Ireland’s continued denial of Travellers’ ethnic-minority status and the lack of non-denominational schools were challenged by the UN Committee on Human Rights yesterday.

Committee member Victor Manuel Rodriguez-Rescia, from Costa Rica, told the Irish delegation that the committee recognised Irish Travellers as an ethnic minority. “The committee requests the State to take steps to see to it that this group is recognised as an ethnic group. This is not a new request,” he said, pointing out it had also been sought by at least four other international human rights committees.

“Why has this not been done?” asked Mr Rodriguez-Rescia. “Travellers continue to suffer significant challenges in terms of appropriate housing . . . they have shorter life expectancy, high infant mortality and, particularly troubling, a high rate of suicide. All of these suggest the State should take strong, affirmative actions to support this minority group.”

The Irish delegation said consideration was still being given to this issue and stressed: “Travellers have the same civil and political rights as all Irish citizens” and “Travellers have the protection of all equality legislation as a protected group.”

Reform school system

It was encouraging that the Government acknowledged the need to reform the school system but the committee was concerned about the pace of change.

He asked Ireland to explain “what would be the fate of children of parents” with no religion and “not offered non-denominational education”.

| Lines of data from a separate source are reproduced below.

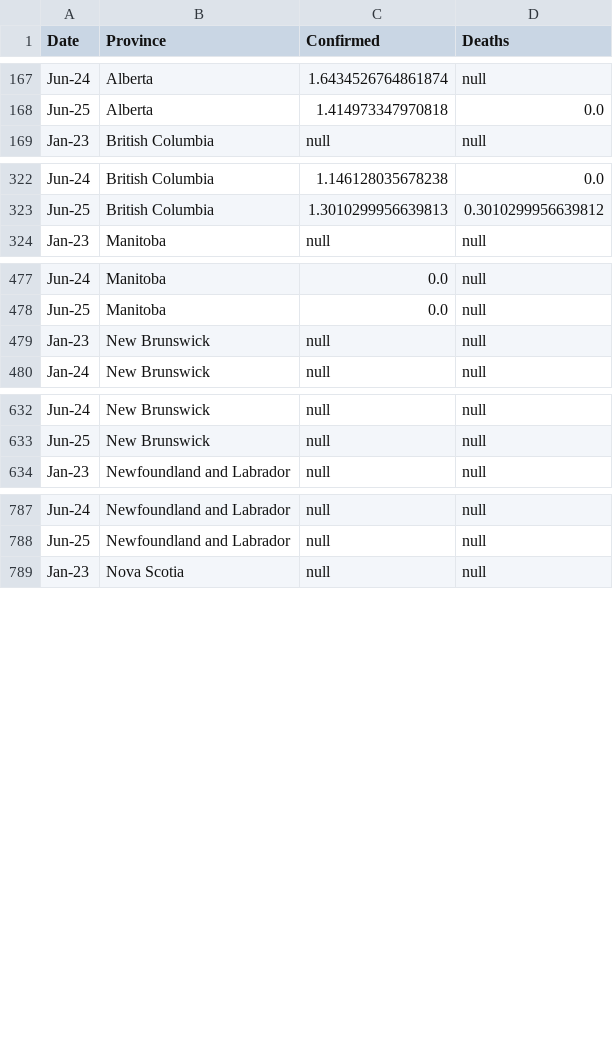
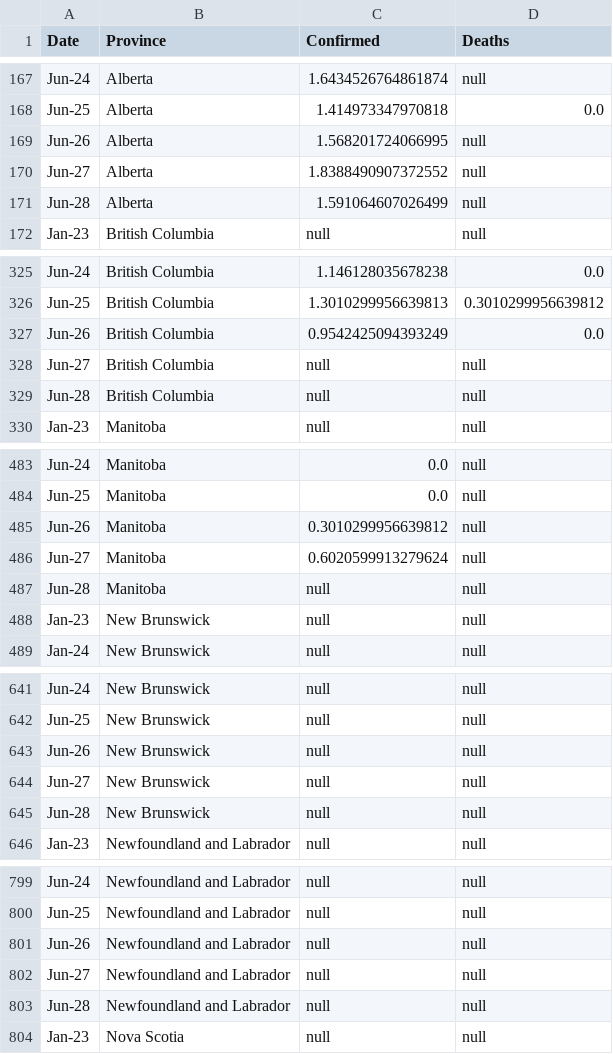
Before and after one commit to cdhoweinstitute/COVID-Canada, a CSV file: growth_log.csv, drawn as a sheet; only a part is shown, gaps mark what is left out; the diff covers the shown part only; the diff names each change by its address in the sheet, - before the commit and + after, or states it on an @@ line.

```diff
--- a/growth_log.csv
+++ b/growth_log.csv
+row 169: Jun-26 | Alberta | 1.568201724066995 | null
+row 170: Jun-27 | Alberta | 1.8388490907372552 | null
+row 171: Jun-28 | Alberta | 1.591064607026499 | null
+row 327: Jun-26 | British Columbia | 0.9542425094393249 | 0.0
+row 328: Jun-27 | British Columbia | null | null
+row 329: Jun-28 | British Columbia | null | null
+row 485: Jun-26 | Manitoba | 0.3010299956639812 | null
+row 486: Jun-27 | Manitoba | 0.6020599913279624 | null
+row 487: Jun-28 | Manitoba | null | null
+row 643: Jun-26 | New Brunswick | null | null
+row 644: Jun-27 | New Brunswick | null | null
+row 645: Jun-28 | New Brunswick | null | null
+row 801: Jun-26 | Newfoundland and Labrador | null | null
+row 802: Jun-27 | Newfoundland and Labrador | null | null
+row 803: Jun-28 | Newfoundland and Labrador | null | null
```
Also changed, not shown: 21 added rows elsewhere in this file, apple_mobility.csv, google_mobility.csv, 5 other files.
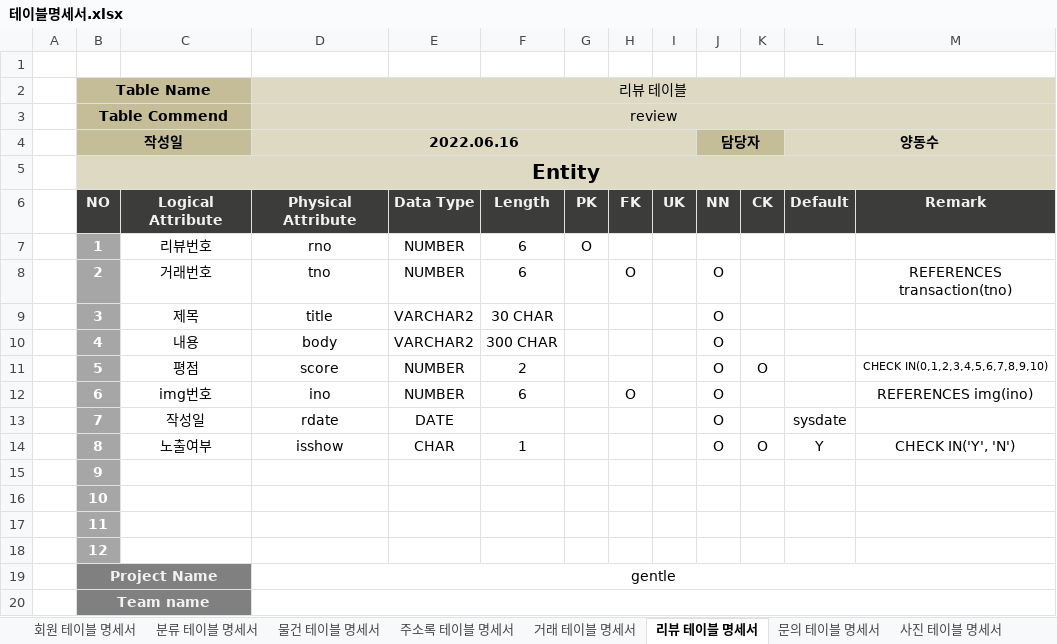
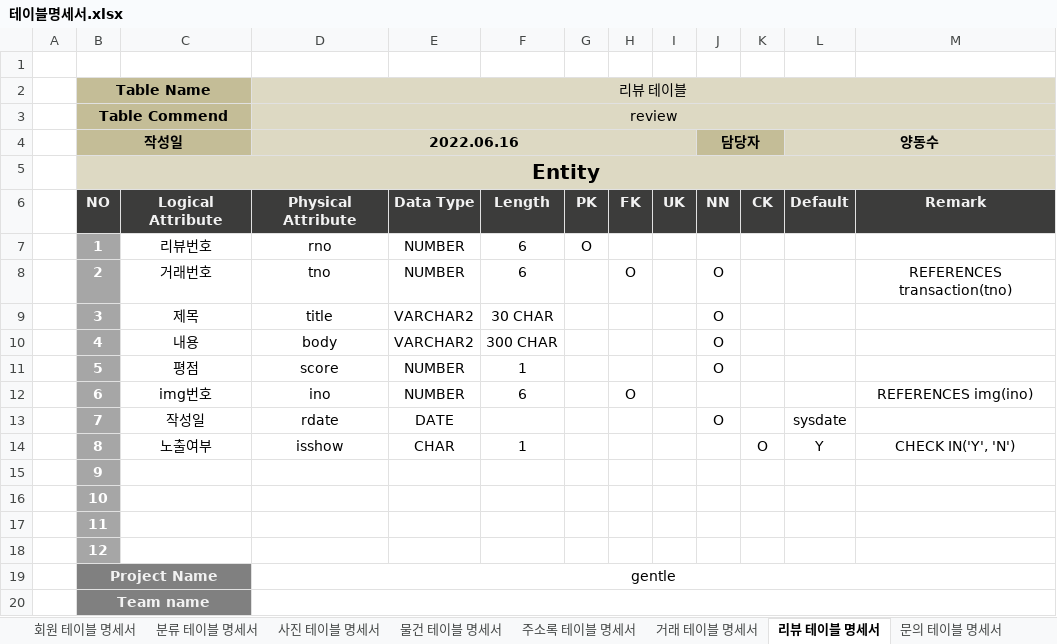
Before and after one commit to doggentle/doggentle, an Excel workbook: doggentle/doc/테이블명세서.xlsx, sheet 리뷰 테이블 명세서, drawn as a sheet; values as stored, in another font and other column widths than the file's, no borders; the diff names each change by its address in the sheet, - before the commit and + after, or states it on an @@ line.

```diff
--- a/doggentle/doc/테이블명세서.xlsx (sheet 리뷰 테이블 명세서)
+++ b/doggentle/doc/테이블명세서.xlsx (sheet 리뷰 테이블 명세서)
@@ sheet tab order changed: 회원 테이블 명세서 | 분류 테이블 명세서 | 사진 테이블 명세서 | 물건 테이블 명세서 | 주소록 테이블 명세서 | 거래 테이블 명세서 | 리뷰 테이블 명세서 | 문의 테이블 명세서 @@
-F11: 2
+F11: 1
-K11: O
+K11: (empty)
-M11: CHECK IN(0,1,2,3,4,5,6,7,8,9,10)
+M11: (empty)
-J12 (담당자): O
+J12 (담당자): (empty)
-J14 (담당자): O
+J14 (담당자): (empty)
```
Also changed, not shown: sheet 물건 테이블 명세서, sheet 거래 테이블 명세서, sheet 분류 테이블 명세서, sheet 문의 테이블 명세서, sheet 장바구니 테이블 명세서, sheet 포인트 테이블 명세서, 1 more sheet, 27 other files.
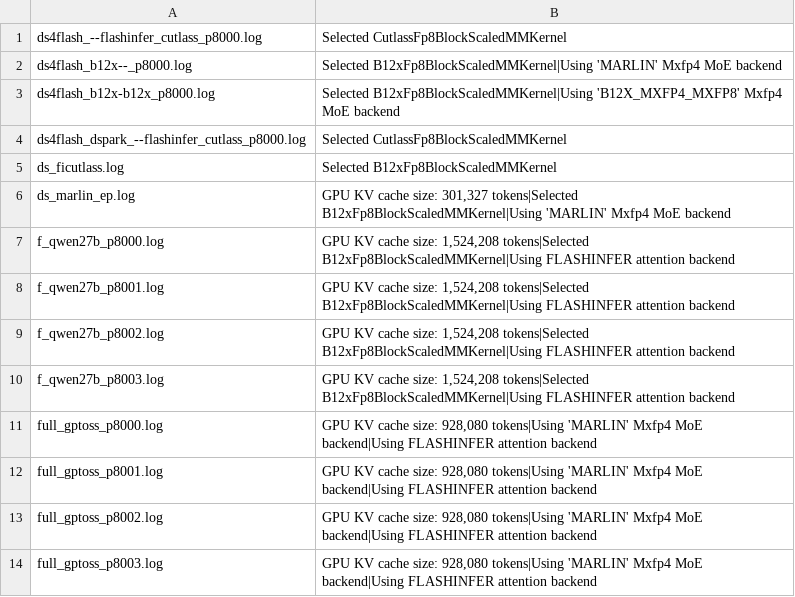
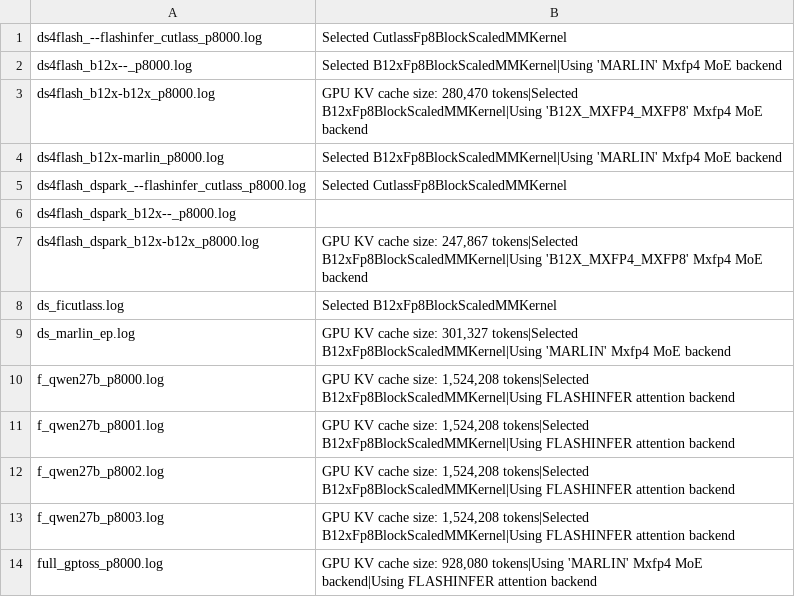
Before and after one commit to loswald/rtxpro6000-bench, a TSV file: results/600w/kernels_by_server_host1.tsv, drawn as a sheet; only a part is shown; the shorter side is filled out with more unchanged rows.

```diff
--- a/results/600w/kernels_by_server_host1.tsv
+++ b/results/600w/kernels_by_server_host1.tsv
@@ -2,4 +2,7 @@ ds4flash_--flashinfer_cutlass_p8000.log	Selected CutlassFp8BlockScaledMMKernel
 ds4flash_b12x--_p8000.log	Selected B12xFp8BlockScaledMMKernel|Using 'MARLIN' Mxfp4 MoE backend
-ds4flash_b12x-b12x_p8000.log	Selected B12xFp8BlockScaledMMKernel|Using 'B12X_MXFP4_MXFP8' Mxfp4 MoE backend
+ds4flash_b12x-b12x_p8000.log	GPU KV cache size: 280,470 tokens|Selected B12xFp8BlockScaledMMKernel|Using 'B12X_MXFP4_MXFP8' Mxfp4 MoE backend
+ds4flash_b12x-marlin_p8000.log	Selected B12xFp8BlockScaledMMKernel|Using 'MARLIN' Mxfp4 MoE backend
 ds4flash_dspark_--flashinfer_cutlass_p8000.log	Selected CutlassFp8BlockScaledMMKernel
+ds4flash_dspark_b12x--_p8000.log	
+ds4flash_dspark_b12x-b12x_p8000.log	GPU KV cache size: 247,867 tokens|Selected B12xFp8BlockScaledMMKernel|Using 'B12X_MXFP4_MXFP8' Mxfp4 MoE backend
 ds_ficutlass.log	Selected B12xFp8BlockScaledMMKernel
```
Also changed, not shown: 18 other files.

Layla de Cogan Chin of the Department of Justice, said there was no obstacle to the establishment of non-denominational schools if there was sufficient demand. She said no child had to remain in class for religious instruction.